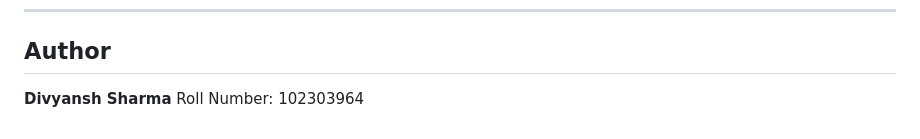
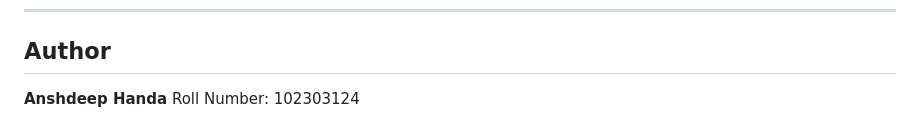
Before and after one commit to AnshdeepHanda/UCS654-Assignments-, a Markdown page: Assignment_2/readme.md, the part around the change. GitHub-like rendering.

```diff
--- a/Assignment_2/readme.md
+++ b/Assignment_2/readme.md
@@ -178,5 +178,5 @@ This project demonstrates how **GANs can be used for statistical modeling**, not
 
 ##  Author
 
-**Divyansh Sharma**
-Roll Number: 102303964
+**Anshdeep Handa**
+Roll Number: 102303124
```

━━━━━━━━━━

Lines containing the word "Number": copy each of them from the material.

-Roll Number: 102303964
+Roll Number: 102303124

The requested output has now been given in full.